Speaking Through Silence:
Conceptual Art and
Does conceptual art raise a distinctive problem for philosophical aesthetics? Many have thought so. There is thought to be a tension, if not downright contradiction, between the notion of art that seemed viable before the turn to the conceptual, and the works to which that development gave birth. My first task is to attempt to focus this tension. I will not be directly concerned with the question of what defines conceptual art. No doubt the question of what is distinctively problematic about that art cannot be separated entirely from the question of its nature. However, to the extent that the two can be kept apart, it is the former that will concern me.
A useful starting point is the idea that conceptual art is distinctive in not speaking to the senses. Let us, broadly following James Shelley,1 begin to capture this idea with the following principle:

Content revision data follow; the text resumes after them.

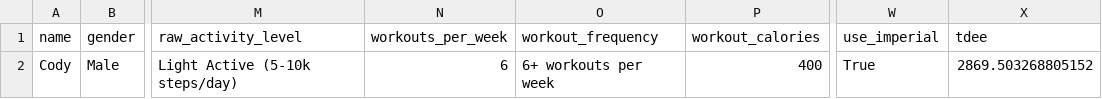
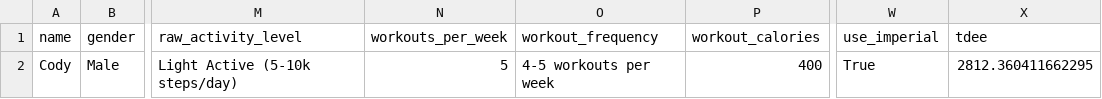
Before and after one commit to drhaun/bcompnutritiontool, a CSV file: data/user_info.csv, drawn as a sheet; only a part is shown, gaps mark what is left out; the diff names each change by its address in the sheet, - before the commit and + after, or states it on an @@ line.

```diff
--- a/data/user_info.csv
+++ b/data/user_info.csv
-N2 (workouts_per_week): 6
+N2 (workouts_per_week): 5
-O2 (workout_frequency): 6+ workouts per week
+O2 (workout_frequency): 4-5 workouts per week
-X2 (tdee): 2869.503268805152
+X2 (tdee): 2812.360411662295
```
Also changed, not shown: data/goal_info.csv, 12 other files.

1 James Shelley, 'The Problem of Non-Perceptual Art', British Journal of Aesthetics 43/4 (2003):